What to work on = Reproduce the entries verbatim; no pictures.

Material provided =
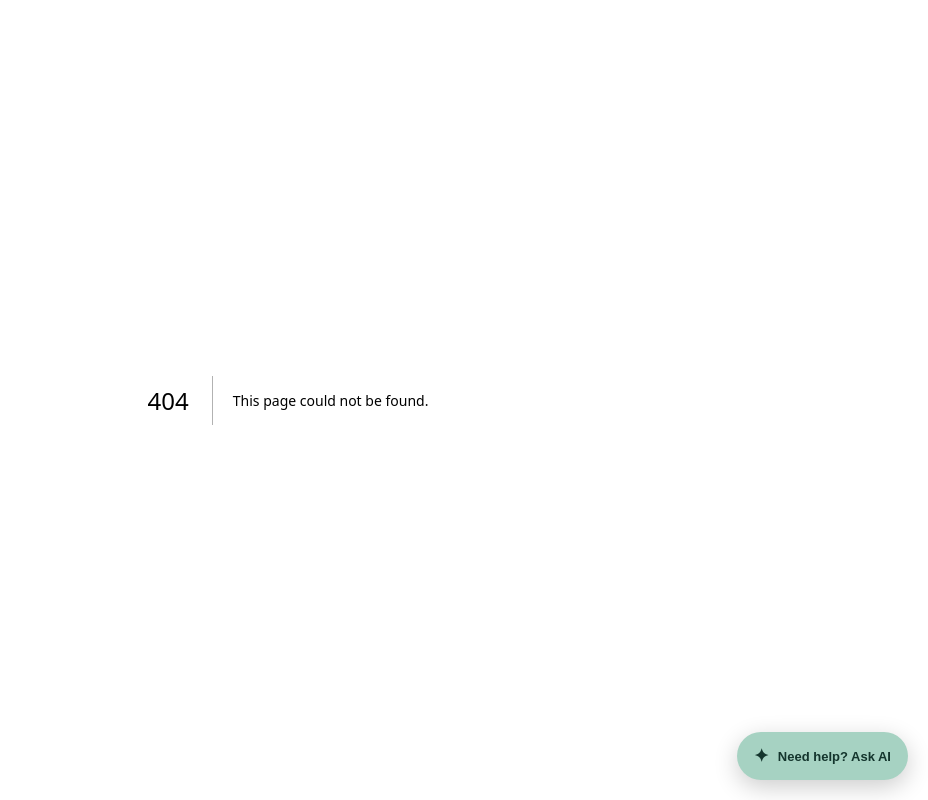
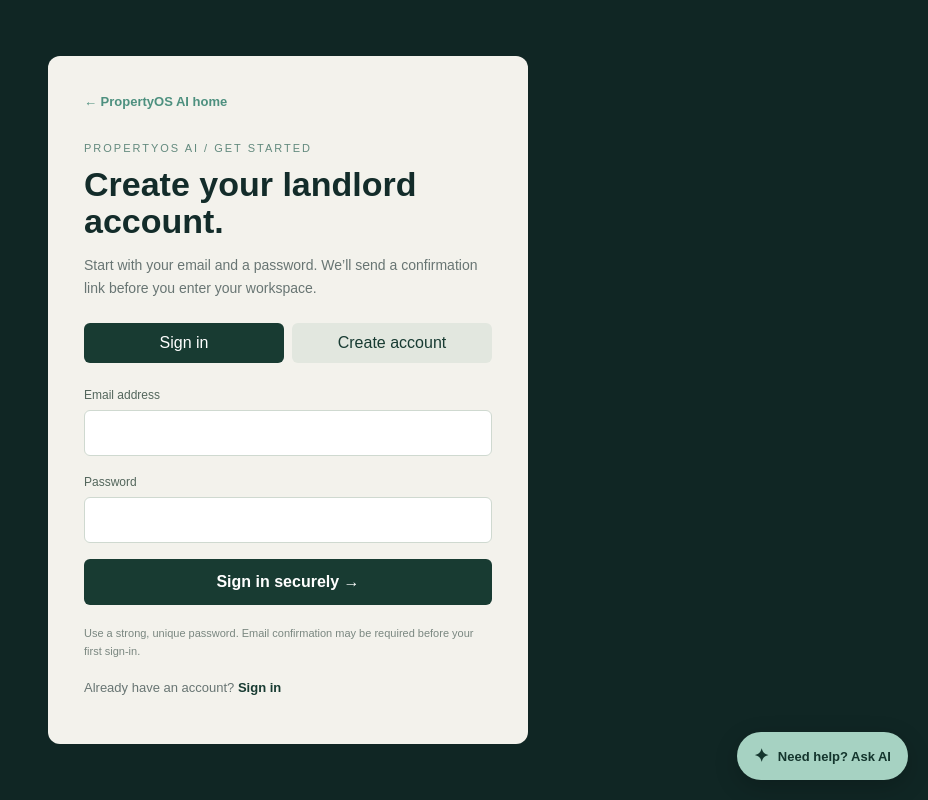
Before and after one commit to Stariuxe/create-an-app-that-monitors-rent-of-properties, a Next.js app: page /signup in a window 1280 px wide. Before the commit this address had no page. Shown: the whole page, without its empty margins (352-1280 px from the left). Built offline with nearby package versions, Linux system fonts and the light colour scheme.

Commit message:
Add dedicated landlord account signup page

```diff
--- /dev/null
+++ b/app/signup/page.tsx
@@ -0,0 +1,22 @@
+import LoginForm from "@/app/login/login-form";
+
+export const metadata = {
+  title: "Create your landlord account",
+  description: "Create a PropertyOS AI account to organise your rental property portfolio.",
+  robots: { index: false, follow: false },
+};
+
+export default function SignupPage() {
+  return (
+    <main style={{ minHeight: "100vh", display: "grid", placeItems: "center", padding: 24, background: "#102624" }}>
+      <div style={{ width: "100%", maxWidth: 480, padding: 36, background: "#f3f2ec", borderRadius: 12 }}>
+        <a href="/" style={{ color: "#4d907f", fontWeight: 700, fontSize: 13 }}>← PropertyOS AI home</a>
+        <p style={{ color: "#638a7e", fontSize: 11, letterSpacing: 2, marginTop: 32 }}>PROPERTYOS AI / GET STARTED</p>
+        <h1 style={{ fontSize: 34, lineHeight: 1.1, margin: "12px 0", color: "#132c2a" }}>Create your landlord account.</h1>
+        <p style={{ color: "#687573", fontSize: 14, lineHeight: 1.6, marginBottom: 24 }}>Start with your email and a password. We’ll send a confirmation link before you enter your workspace.</p>
+        <LoginForm initialMode="signup" />
+        <p style={{ marginTop: 20, fontSize: 13, color: "#687573" }}>Already have an account? <a href="/login" style={{ color: "#183b32", fontWeight: 700 }}>Sign in</a></p>
+      </div>
+    </main>
+  );
+}
```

Expected answer =
Before and after one commit to Stariuxe/create-an-app-that-monitors-rent-of-properties, a Next.js app: page /signup in a window 1280 px wide. Before the commit this address had no page. Shown: the whole page, without its empty margins (352-1280 px from the left). Built offline with nearby package versions, Linux system fonts and the light colour scheme.

Commit message:
Add dedicated landlord account signup page

```diff
--- /dev/null
+++ b/app/signup/page.tsx
@@ -0,0 +1,22 @@
+import LoginForm from "@/app/login/login-form";
+
+export const metadata = {
+  title: "Create your landlord account",
+  description: "Create a PropertyOS AI account to organise your rental property portfolio.",
+  robots: { index: false, follow: false },
+};
+
+export default function SignupPage() {
+  return (
+    <main style={{ minHeight: "100vh", display: "grid", placeItems: "center", padding: 24, background: "#102624" }}>
+      <div style={{ width: "100%", maxWidth: 480, padding: 36, background: "#f3f2ec", borderRadius: 12 }}>
+        <a href="/" style={{ color: "#4d907f", fontWeight: 700, fontSize: 13 }}>← PropertyOS AI home</a>
+        <p style={{ color: "#638a7e", fontSize: 11, letterSpacing: 2, marginTop: 32 }}>PROPERTYOS AI / GET STARTED</p>
+        <h1 style={{ fontSize: 34, lineHeight: 1.1, margin: "12px 0", color: "#132c2a" }}>Create your landlord account.</h1>
+        <p style={{ color: "#687573", fontSize: 14, lineHeight: 1.6, marginBottom: 24 }}>Start with your email and a password. We’ll send a confirmation link before you enter your workspace.</p>
+        <LoginForm initialMode="signup" />
+        <p style={{ marginTop: 20, fontSize: 13, color: "#687573" }}>Already have an account? <a href="/login" style={{ color: "#183b32", fontWeight: 700 }}>Sign in</a></p>
+      </div>
+    </main>
+  );
+}
```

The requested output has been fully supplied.